Harry Dean Stanton played hooligans and codgers, erraticisms and failures.
Stanton played a man reconnecting with his family after being presumably lost for four years, and earned critical attention immediately.
Director and actor Samuel West tweeted: "Harry Dean Stanton in PARIS, TEXAS".
"As a person, Harry Dean is just so lovely".
With more than 100 film credits, Stanton was directed by every big name in the business, from Alfred Hitchcock to John Huston, David Lynch and Ridley Scott, as well as being close friends with Marlon Brando and Jack Nicholson. "I don't want to deal with any consciousness afterward".
Tributes have been paid to actor Harry Dean Stanton who starred in a number of classic films.
He was a cook on board a ship during the battle of Okinawa in 1945 during his US Navy service in World War Two.
Stanton's first broadcast appearance was in 1954 on an episode of the NBC show "Inner Sanctum". In addition to his acting career, he led his own eclectic band called the Harry Dean Stanton Band, and would often play weekly gigs in L.A. clubs.
He additionally stars with Lynch in the up and coming movie "Fortunate", the directorial presentation of performing artist John Carroll Lynch, which has been depicted as an affection letter to Stanton's life and vocation.

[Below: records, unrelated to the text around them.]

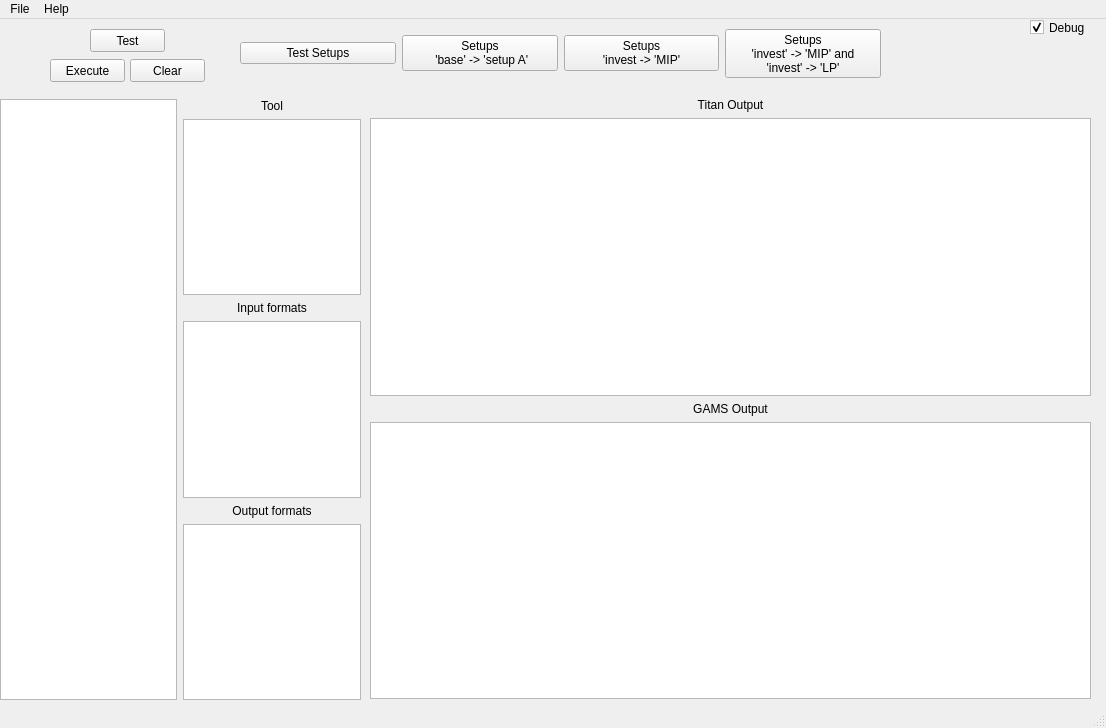
Above: titan/ui/main.ui from Fijishi-Enterprises/GENO-Energy-Optimization before the change. Below: the same form after it.
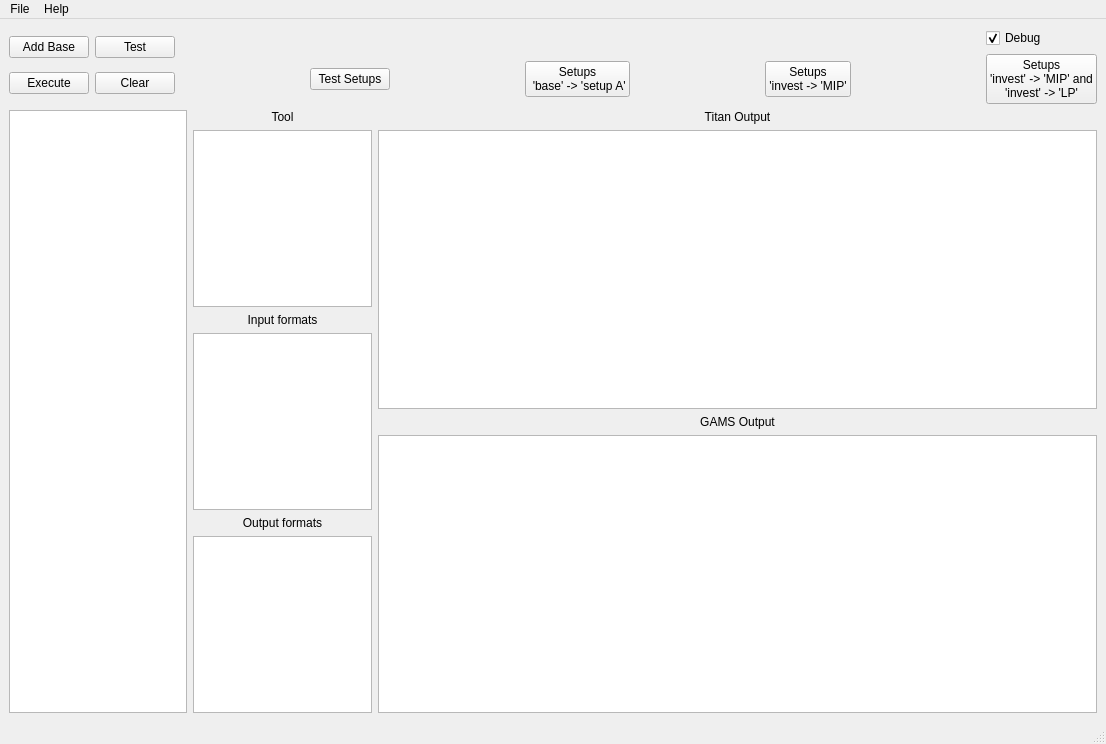
That is the form after the change.

Commit message: Breadth-first algorithm for Setup execution & context menu for adding base and child Setups

Patch:
```diff
--- a/titan/ui/main.ui
+++ b/titan/ui/main.ui
@@ -7,7 +7,7 @@
     <x>0</x>
     <y>0</y>
     <width>1106</width>
-    <height>728</height>
+    <height>744</height>
    </rect>
   </property>
   <property name="minimumSize">
@@ -20,87 +20,63 @@
    <string>Sceleton Titan</string>
   </property>
   <widget class="QWidget" name="centralwidget">
-   <widget class="QWidget" name="horizontalLayoutWidget">
-    <property name="geometry">
-     <rect>
-      <x>0</x>
-      <y>80</y>
-      <width>361</width>
-      <height>601</height>
-     </rect>
-    </property>
-    <layout class="QHBoxLayout" name="horizontalLayout">
-     <item>
-      <widget class="QTreeView" name="treeView_setups"/>
-     </item>
-     <item>
-      <layout class="QVBoxLayout" name="verticalLayout_2">
-       <item>
-        <widget class="QLabel" name="label_3">
-         <property name="text">
-          <string>Tool</string>
-         </property>
-         <property name="alignment">
-          <set>Qt::AlignCenter</set>
-         </property>
-        </widget>
-       </item>
-       <item>
-        <widget class="QListView" name="listView_tools">
-         <property name="maximumSize">
+   <layout class="QGridLayout" name="gridLayout_3">
+    <item row="0" column="0" colspan="2">
+     <layout class="QGridLayout" name="gridLayout">
+      <item row="1" column="7">
+       <spacer name="horizontalSpacer_5">
+        <property name="orientation">
+         <enum>Qt::Horizontal</enum>
+        </property>
+        <property name="sizeHint" stdset="0">
           <size>
-           <width>200</width>
-           <height>16777215</height>
-          </size>
-         </property>
-        </widget>
-       </item>
-       <item>
-        <widget class="QLabel" name="label_4">
-         <property name="text">
-          <string>Input formats</string>
-         </property>
-         <property name="alignment">
-          <set>Qt::AlignCenter</set>
-         </property>
-        </widget>
-       </item>
-       <item>
-        <widget class="QListView" name="listView_dataformats_input">
-         <property name="maximumSize">
+          <width>40</width>
+          <height>20</height>
+         </size>
+        </property>
+       </spacer>
+      </item>
+      <item row="1" column="3">
+       <spacer name="horizontalSpacer_3">
+        <property name="orientation">
+         <enum>Qt::Horizontal</enum>
+        </property>
+        <property name="sizeHint" stdset="0">
+         <size>
+          <width>40</width>
+          <height>20</height>
+         </size>
+        </property>
+       </spacer>
+      </item>
+      <item row="1" column="5">
+       <spacer name="horizontalSpacer_4">
+        <property name="orientation">
+         <enum>Qt::Horizontal</enum>
+        </property>
+        <property name="sizeHint" stdset="0">
           <size>
-           <width>200</width>
-           <height>16777215</height>
-          </size>
-         </property>
-        </widget>
-       </item>
-       <item>
-        <widget class="QLabel" name="label_5">
-         <property name="text">
-          <string>Output formats</string>
-         </property>
-         <property name="alignment">
-          <set>Qt::AlignCenter</set>
-         </property>
-        </widget>
-       </item>
-       <item>
-        <widget class="QListView" name="listView_dataformats_output"/>
-       </item>
-      </layout>
-     </item>
-    </layout>
-   </widget>
+          <width>40</width>
+          <height>20</height>
+         </size>
+        </property>
+       </spacer>
+      </item>
+      <item row="1" column="1">
+       <spacer name="horizontalSpacer">
+        <property name="orientation">
+         <enum>Qt::Horizontal</enum>
+        </property>
+        <property name="sizeHint" stdset="0">
+         <size>
+          <width>40</width>
+          <height>20</height>
+         </size>
+        </property>
+       </spacer>
+      </item>
+      <item row="0" column="8">
    <widget class="QCheckBox" name="checkBox_debug">
-    <property name="geometry">
-     <rect>
-      <x>1030</x>
-      <y>0</y>
-      <width>61</width>
-      <height>17</height>
-     </rect>
-    </property>
     <property name="layoutDirection">
      <enum>Qt::LeftToRight</enum>
     </property>
@@ -111,24 +87,15 @@
      <bool>true</bool>
     </property>
    </widget>
-   <widget class="QWidget" name="horizontalLayoutWidget_2">
-    <property name="geometry">
-     <rect>
-      <x>240</x>
-      <y>10</y>
-      <width>641</width>
-      <height>49</height>
-     </rect>
-    </property>
-    <layout class="QGridLayout" name="gridLayout">
-     <item row="0" column="0">
+      </item>
+      <item row="1" column="2">
       <widget class="QPushButton" name="pushButton_create_test_setups">
        <property name="text">
         <string>Test Setups</string>
        </property>
       </widget>
      </item>
-     <item row="0" column="3">
+      <item row="1" column="8">
       <widget class="QPushButton" name="pushButton_create_setups_3">
        <property name="text">
         <string>Setups
@@ -137,7 +104,7 @@
        </property>
       </widget>
      </item>
-     <item row="0" column="1">
+      <item row="1" column="4">
       <widget class="QPushButton" name="pushButton_create_setups_1">
        <property name="text">
         <string>Setups 
@@ -145,7 +112,7 @@
        </property>
       </widget>
      </item>
-     <item row="0" column="2">
+      <item row="1" column="6">
       <widget class="QPushButton" name="pushButton_create_setups_2">
        <property name="text">
         <string>Setups
@@ -153,56 +120,105 @@
        </property>
       </widget>
      </item>
-    </layout>
-   </widget>
+      <item row="0" column="0" rowspan="2">
+       <layout class="QGridLayout" name="gridLayout_2">
+        <item row="0" column="0">
+         <widget class="QPushButton" name="pushButton_add_base">
+          <property name="text">
+           <string>Add Base</string>
+          </property>
+         </widget>
+        </item>
+        <item row="1" column="0">
    <widget class="QPushButton" name="pushButton_execute">
-    <property name="geometry">
-     <rect>
-      <x>50</x>
-      <y>40</y>
-      <width>75</width>
-      <height>23</height>
-     </rect>
-    </property>
     <property name="text">
      <string>Execute</string>
     </property>
    </widget>
-   <widget class="QPushButton" name="pushButton_clear">
-    <property name="geometry">
-     <rect>
-      <x>130</x>
-      <y>40</y>
-      <width>75</width>
-      <height>23</height>
-     </rect>
-    </property>
-    <property name="text">
-     <string>Clear</string>
-    </property>
-   </widget>
+        </item>
+        <item row="0" column="1">
    <widget class="QPushButton" name="pushButton_test">
-    <property name="geometry">
-     <rect>
-      <x>90</x>
-      <y>10</y>
-      <width>75</width>
-      <height>23</height>
-     </rect>
-    </property>
     <property name="text">
      <string>Test</string>
     </property>
    </widget>
-   <widget class="QWidget" name="">
-    <property name="geometry">
-     <rect>
-      <x>370</x>
-      <y>79</y>
-      <width>721</width>
-      <height>601</height>
-     </rect>
-    </property>
+        </item>
+        <item row="1" column="1">
+         <widget class="QPushButton" name="pushButton_clear">
+          <property name="text">
+           <string>Clear</string>
+          </property>
+         </widget>
+        </item>
+       </layout>
+      </item>
+     </layout>
+    </item>
+    <item row="1" column="0">
+     <layout class="QHBoxLayout" name="horizontalLayout">
+      <item>
+       <widget class="QTreeView" name="treeView_setups"/>
+      </item>
+      <item>
+       <layout class="QVBoxLayout" name="verticalLayout_2">
+        <item>
+         <widget class="QLabel" name="label_3">
+          <property name="text">
+           <string>Tool</string>
+          </property>
+          <property name="alignment">
+           <set>Qt::AlignCenter</set>
+          </property>
+         </widget>
+        </item>
+        <item>
+         <widget class="QListView" name="listView_tools">
+          <property name="maximumSize">
+           <size>
+            <width>200</width>
+            <height>16777215</height>
+           </size>
+          </property>
+         </widget>
+        </item>
+        <item>
+         <widget class="QLabel" name="label_4">
+          <property name="text">
+           <string>Input formats</string>
+          </property>
+          <property name="alignment">
+           <set>Qt::AlignCenter</set>
+          </property>
+         </widget>
+        </item>
+        <item>
+         <widget class="QListView" name="listView_dataformats_input">
+          <property name="maximumSize">
+           <size>
+            <width>200</width>
+            <height>16777215</height>
+           </size>
+          </property>
+         </widget>
+        </item>
+        <item>
+         <widget class="QLabel" name="label_5">
+          <property name="text">
+           <string>Output formats</string>
+          </property>
+          <property name="alignment">
+           <set>Qt::AlignCenter</set>
+          </property>
+         </widget>
+        </item>
+        <item>
+         <widget class="QListView" name="listView_dataformats_output"/>
+        </item>
+       </layout>
+      </item>
+     </layout>
+    </item>
+    <item row="1" column="1">
     <layout class="QVBoxLayout" name="verticalLayout">
      <item>
       <widget class="QLabel" name="label">
@@ -245,7 +261,8 @@
       </widget>
      </item>
     </layout>
-   </widget>
+    </item>
+   </layout>
   </widget>
   <widget class="QMenuBar" name="menubar">
    <property name="geometry">
```
Lines whose indentation alone changed are shown as unchanged. The commit also changes 16 other files.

Stanton never married but once told an interviewer he had "one, maybe two" sons.